---- RECORD EXCERPTS

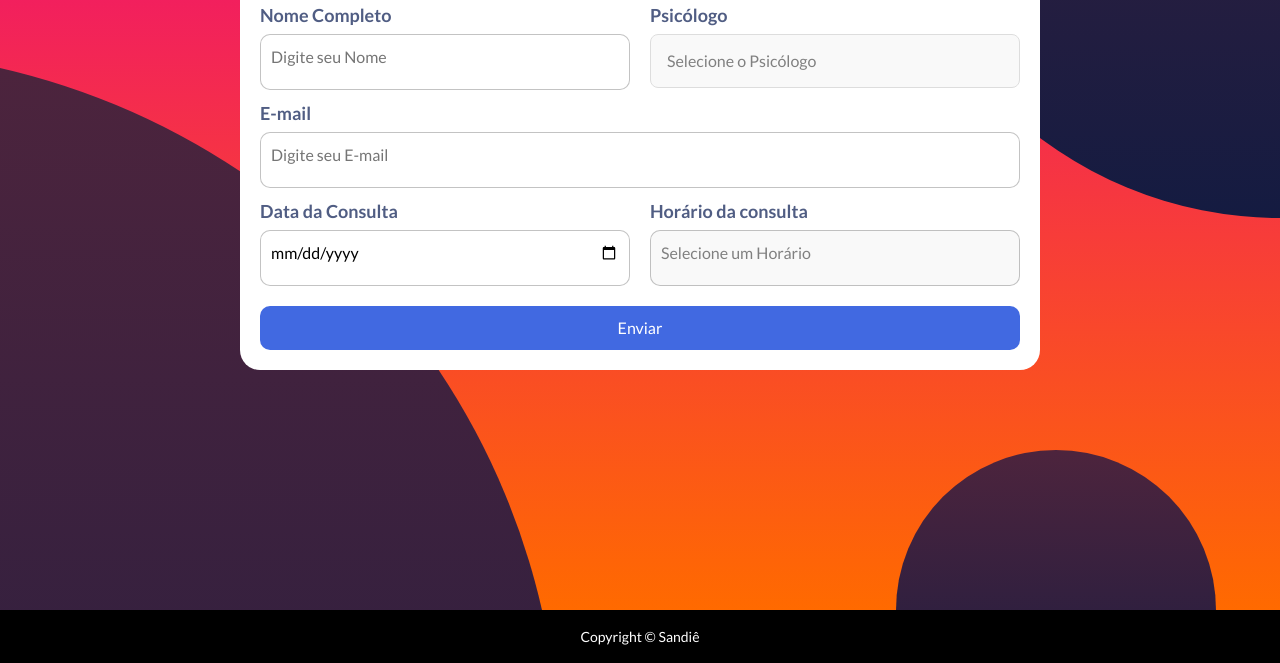
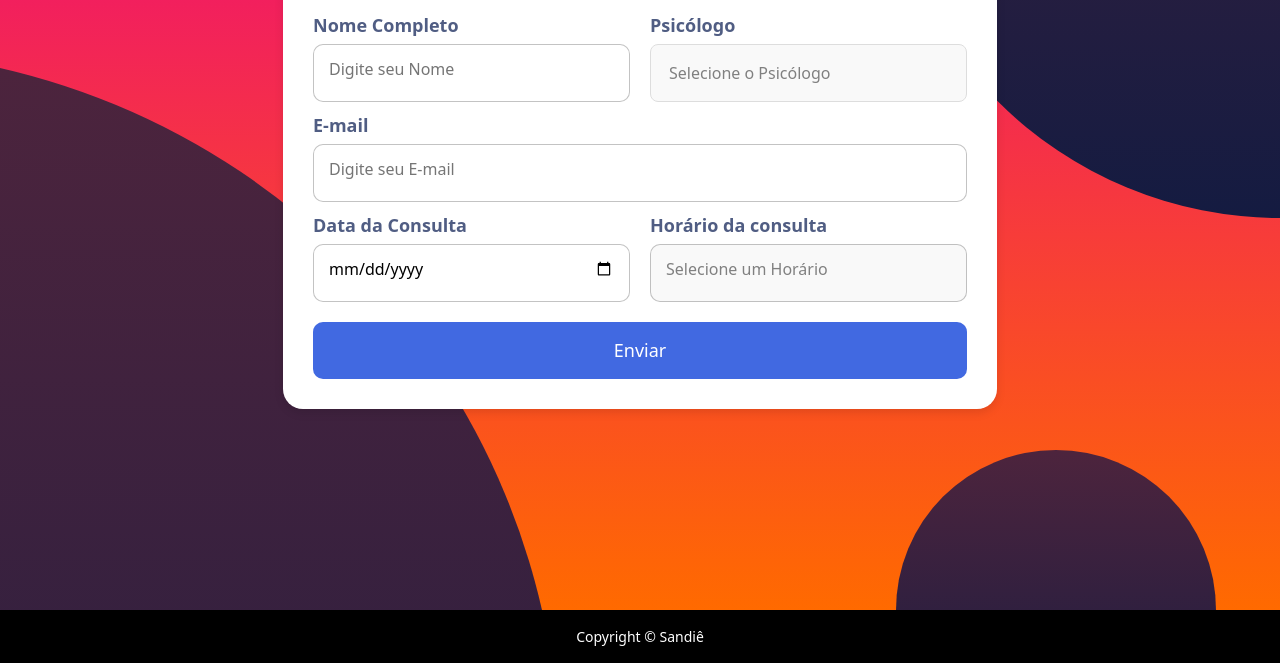
Before and after one commit to skaduhs5232/Agendamento-sheets, a plain HTML site: page agendamento/Google Sheet.html in a window 1280 px wide. Shown: the part 182-845 px from the top of the page. Drawn offline with nearby package versions, Linux system fonts and the light colour scheme; no server answers.

Commit message:
ajustes css form

```diff
--- a/agendamento/Google Sheet.html
+++ b/agendamento/Google Sheet.html
@@ -2,72 +2,130 @@
 <html lang="en">
   <head>
     <meta charset="utf-8" />
-        <meta name="viewport" content="width=device-width, initial-scale=1, shrink-to-fit=no" />
+    <meta
+      name="viewport"
+      content="width=device-width, initial-scale=1, shrink-to-fit=no"
+    />
     <meta name="description" content="" />
     <meta name="author" content="" />
     <title>Sandiê</title>
     <link rel="icon" type="image/x-icon" href="../images/favicon.ico" />
-        <!-- Font Awesome icons (free version)-->
-        <script src="https://use.fontawesome.com/releases/v6.3.0/js/all.js" crossorigin="anonymous"></script>
-        <!-- Google fonts-->
-        <link href="https://fonts.googleapis.com/css?family=Catamaran:100,200,300,400,500,600,700,800,900" rel="stylesheet" />
-        <link href="https://fonts.googleapis.com/css?family=Lato:100,100i,300,300i,400,400i,700,700i,900,900i" rel="stylesheet" />
-        <!-- Core theme CSS (includes Bootstrap)-->
-        <link rel="stylesheet" href="../css/form.css">
-        <link rel="stylesheet" href="../css/Google Sheet.css">
-        <link rel="stylesheet" href="../css/loader.css">
+
+    <!-- Font Awesome icons (free version) -->
+    <script
+      src="https://use.fontawesome.com/releases/v6.3.0/js/all.js"
+      crossorigin="anonymous"
+    ></script>
+    <!-- Google fonts -->
+    <link
+      href="https://fonts.googleapis.com/css?family=Catamaran:100,200,300,400,500,600,700,800,900"
+      rel="stylesheet"
+    />
+    <link
+      href="https://fonts.googleapis.com/css?family=Lato:100,100i,300,300i,400,400i,700,700i,900,900i"
+      rel="stylesheet"
+    />
+    <!-- Core theme CSS (includes Bootstrap) -->
+    <link rel="stylesheet" href="../css/form.css" />
+    <link rel="stylesheet" href="../css/Google Sheet.css" />
+    <link rel="stylesheet" href="../css/loader.css" />
+
+    <!-- Bootstrap 5 CSS -->
+    <link
+      href="https://cdn.jsdelivr.net/npm/bootstrap@5.3.0-alpha1/dist/css/bootstrap.min.css"
+      rel="stylesheet"
+    />
   </head>
+
   <body id="page-top">
-        <!-- Navigation-->
+    <!-- Navigation -->
     <nav class="navbar navbar-expand-lg navbar-dark navbar-custom fixed-top">
       <div class="container px-5">
         <div class="logo">
-                    <i style="font-size: 30px;margin-right: 10px" class="fas fa-brain"></i>
+          <i
+            style="font-size: 30px; margin-right: 10px"
+            class="fas fa-brain"
+          ></i>
           <span>Sandiê</span>
         </div>
-                <button class="navbar-toggler" type="button" data-bs-toggle="collapse" data-bs-target="#navbarResponsive" aria-controls="navbarResponsive" aria-expanded="false" aria-label="Toggle navigation"><span class="navbar-toggler-icon"></span></button>
+        <button
+          class="navbar-toggler"
+          type="button"
+          data-bs-toggle="collapse"
+          data-bs-target="#navbarResponsive"
+          aria-controls="navbarResponsive"
+          aria-expanded="false"
+          aria-label="Toggle navigation"
+        >
+          <span class="navbar-toggler-icon"></span>
+        </button>
         <div class="collapse navbar-collapse" id="navbarResponsive">
           <ul class="navbar-nav ms-auto">
-                        <li class="nav-item"><a class="nav-link" href="../index.html">Início</a></li>
-                        <li class="nav-item"><a class="nav-link" href="#!">Sobre Nós</a></li>
+            <li class="nav-item">
+              <a class="nav-link" href="../index.html">Início</a>
+            </li>
+            <!-- <li class="nav-item">
+              <a class="nav-link" href="#!">Sobre Nós</a>
+            </li> -->
           </ul>
         </div>
       </div>
     </nav>
-        <!-- Header-->
+
+    <!-- Header -->
     <header id="inicio" class="masthead text-center text-white">
       <div class="masthead-content">
         <div class="container px-5">
           <section class="content">
             <div class="container">
-                            <form class="form" method="post" action="https://script.google.com/macros/library/d/1RxLNarrIuBMcTVVr5fXdJX9AUVG4AIX8wGdPn9TNDqaSKHrsUumC5aXa/5" name="contact-form">
+              <form
+                class="form"
+                method="post"
+                action="https://script.google.com/macros/library/d/1RxLNarrIuBMcTVVr5fXdJX9AUVG4AIX8wGdPn9TNDqaSKHrsUumC5aXa/5"
+                name="contact-form"
+              >
                 <p class="title">Marque seu atendimento</p>
-                                <!-- <p class="message">sla alguma coisa</p> -->
                 <div class="input-container">
                   <label>
                     <span class="titulo">Nome Completo</span>
-                                        <input class="input" type="text" name="Nome" placeholder="Digite seu Nome" required>
+                    <input
+                      class="input"
+                      type="text"
+                      name="Nome"
+                      placeholder="Digite seu Nome"
+                      required
+                    />
                   </label>
                   <label>
                     <span class="titulo">Psicólogo</span>
                     <select id="profissional" name="Psicólogo" required>
-                                            <option value="" disabled selected>Selecione o Psicólogo</option>
+                      <option value="" disabled selected>
+                        Selecione o Psicólogo
+                      </option>
                     </select>
                   </label>
                 </div>
                 <label>
                   <span class="titulo">E-mail</span>
-                                    <input class="input" type="email" name="Email" placeholder="Digite seu E-mail" required>
+                  <input
+                    class="input"
+                    type="email"
+                    name="Email"
+                    placeholder="Digite seu E-mail"
+                    required
+                  />
                 </label>
-                                <div class="input-container" style="padding: 0 0 10px 0;">
+                <div class="input-container" style="padding: 0 0 10px 0">
                   <label>
                     <span class="titulo">Data da Consulta</span>
-                                      <input class="input" type="date" name="Data" required>
+                    <input class="input" type="date" name="Data" required />
                   </label>
                   <label>
                     <span class="titulo">Horário da consulta</span>
                     <select class="input" name="Hora" required>
-                                            <option value="" disabled selected>Selecione um Horário</option>
+                      <option value="" disabled selected>
+                        Selecione um Horário
+                      </option>
                     </select>
                   </label>
                 </div>
@@ -83,26 +141,75 @@
       <div class="bg-circle-4 bg-circle"></div>
     </header>
 
-
-
-    <div id="loading" class="loading-container" style="display: none;">
+    <!-- Loading spinner -->
+    <div id="loading" class="loading-container" style="display: none">
       <svg class="pl" width="240" height="240" viewBox="0 0 240 240">
-            <circle class="pl__ring pl__ring--a" cx="120" cy="120" r="105" fill="none" stroke="#000" stroke-width="20" stroke-dasharray="0 660" stroke-dashoffset="-330" stroke-linecap="round"></circle>
-            <circle class="pl__ring pl__ring--b" cx="120" cy="120" r="35" fill="none" stroke="#000" stroke-width="20" stroke-dasharray="0 220" stroke-dashoffset="-110" stroke-linecap="round"></circle>
-            <circle class="pl__ring pl__ring--c" cx="85" cy="120" r="70" fill="none" stroke="#000" stroke-width="20" stroke-dasharray="0 440" stroke-linecap="round"></circle>
-            <circle class="pl__ring pl__ring--d" cx="155" cy="120" r="70" fill="none" stroke="#000" stroke-width="20" stroke-dasharray="0 440" stroke-linecap="round"></circle>
+        <circle
+          class="pl__ring pl__ring--a"
+          cx="120"
+          cy="120"
+          r="105"
+          fill="none"
+          stroke="#000"
+          stroke-width="20"
+          stroke-dasharray="0 660"
+          stroke-dashoffset="-330"
+          stroke-linecap="round"
+        ></circle>
+        <circle
+          class="pl__ring pl__ring--b"
+          cx="120"
+          cy="120"
+          r="35"
+          fill="none"
+          stroke="#000"
+          stroke-width="20"
+          stroke-dasharray="0 220"
+          stroke-dashoffset="-110"
+          stroke-linecap="round"
+        ></circle>
+        <circle
+          class="pl__ring pl__ring--c"
+          cx="85"
+          cy="120"
+          r="70"
+          fill="none"
+          stroke="#000"
+          stroke-width="20"
+          stroke-dasharray="0 440"
+          stroke-linecap="round"
+        ></circle>
+        <circle
+          class="pl__ring pl__ring--d"
+          cx="155"
+          cy="120"
+          r="70"
+          fill="none"
+          stroke="#000"
+          stroke-width="20"
+          stroke-dasharray="0 440"
+          stroke-linecap="round"
+        ></circle>
       </svg>
       <p>Enviando...</p>
     </div>
 
+    <!-- Footer -->
     <footer class="py-3 bg-black">
-        <div class="container px-5"><p class="m-0 text-center text-white small">Copyright &copy; Sandiê</p></div>
+      <div class="container px-5">
+        <p class="m-0 text-center text-white small">Copyright &copy; Sandiê</p>
+      </div>
     </footer>
-    <!-- Container para mensagens de feedback -->
-    <div id="feedback-container" style="display: none;">
+
+    <!-- Feedback container -->
+    <div id="feedback-container" style="display: none">
       <div id="feedback-message" class="feedback-message"></div>
     </div>
 
+    <!-- Bootstrap 5 JS (with Popper) -->
+    <script src="https://cdn.jsdelivr.net/npm/bootstrap@5.3.0-alpha1/dist/js/bootstrap.bundle.min.js"></script>
+
+    <!-- Custom scripts -->
     <script src="Google Sheet.js"></script>
     <script src="../script.js"></script>
   </body>
--- a/css/form.css
+++ b/css/form.css
@@ -3,12 +3,37 @@
   flex-direction: column;
   gap: 10px;
   width: 100%;
-  max-width: 800px; /* Largura máxima de 800px */
+  max-width: 80%; /* Ocupa 80% da largura da tela */
   background-color: #fff;
-  padding: 20px;
+  padding: 20px; /* Padding interno */
   border-radius: 20px;
   position: relative;
   margin: 0 auto; /* Centraliza o formulário horizontalmente */
+  box-shadow: 0px 4px 10px rgba(0, 0, 0, 0.1); /* Sombras para destaque */
+}
+
+/* Para telas grandes */
+@media (min-width: 1200px) {
+  .form {
+    max-width: 70%; /* O formulário ocupará 70% da largura da tela */
+    padding: 30px; /* Aumenta o padding em telas grandes */
+  }
+}
+
+/* Para telas médias */
+@media (min-width: 768px) and (max-width: 1199px) {
+  .form {
+    max-width: 85%; /* O formulário ocupará 85% da largura da tela */
+    padding: 25px; /* Ajusta o padding para telas médias */
+  }
+}
+
+/* Para telas pequenas (smartphones) */
+@media (max-width: 767px) {
+  .form {
+    max-width: 100%; /* O formulário ocupa toda a largura da tela */
+    padding: 20px; /* Mantém o padding menor para telas pequenas */
+  }
 }
 
 .title {
@@ -22,7 +47,8 @@
   padding-left: 30px;
 }
 
-.title::before, .title::after {
+.title::before,
+.title::after {
   position: absolute;
   content: "";
   height: 16px;
@@ -43,7 +69,8 @@
   animation: pulse 1s linear infinite;
 }
 
-.message, .signin {
+.message,
+.signin {
   color: rgba(88, 87, 87, 0.822);
   font-size: 14px;
 }
@@ -61,7 +88,7 @@
 
 .form label .input {
   width: 100%;
-  padding: 10px 10px 20px 10px;
+  padding: 12px 15px 20px 15px;
   outline: 0;
   border: 1px solid rgba(105, 105, 105, 0.397);
   border-radius: 10px;
@@ -69,22 +96,23 @@
 
 .form label .input + span {
   position: absolute;
-  left: 10px;
+  left: 15px;
   top: 15px;
   color: grey;
-  font-size: 0.9em;
+  font-size: 1em;
   cursor: text;
   transition: 0.3s ease;
 }
 
 .form label .input:placeholder-shown + span {
   top: 15px;
-  font-size: 0.9em;
+  font-size: 1em;
 }
 
-.form label .input:focus + span, .form label .input:valid + span {
+.form label .input:focus + span,
+.form label .input:valid + span {
   top: 0px;
-  font-size: 0.7em;
+  font-size: 0.9em;
   font-weight: 600;
 }
 
@@ -96,10 +124,10 @@
   border: none;
   outline: none;
   background-color: royalblue;
-  padding: 10px;
+  padding: 15px 20px; /* Mantém o botão grande */
   border-radius: 10px;
   color: #fff;
-  font-size: 16px;
+  font-size: 18px;
   transform: 0.3s ease;
 }
 
@@ -107,7 +135,6 @@
   background-color: rgb(56, 90, 194);
   cursor: pointer;
 }
-
 
 input:focus {
   border-color: #4a148c;
@@ -129,7 +156,7 @@ select:focus {
 
 select {
   width: 100%;
-  padding: 14px 16px;
+  padding: 16px 18px; /* Aumentei o padding do select */
   margin-bottom: 15px;
   border: 1px solid #ddd;
   border-radius: 8px;
@@ -138,7 +165,7 @@ select {
   transition: border-color 0.3s ease, box-shadow 0.3s ease;
 }
 
-.titulo{
+.titulo {
   color: #505d83;
   display: flex;
   font-weight: 700;
```
Lines whose indentation alone changed are shown as unchanged.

--------

WORK INSTRUCTION:
Within the entries above, report how many lines contain the word "Horário"; the figure is all that is wanted.

RESULT:
3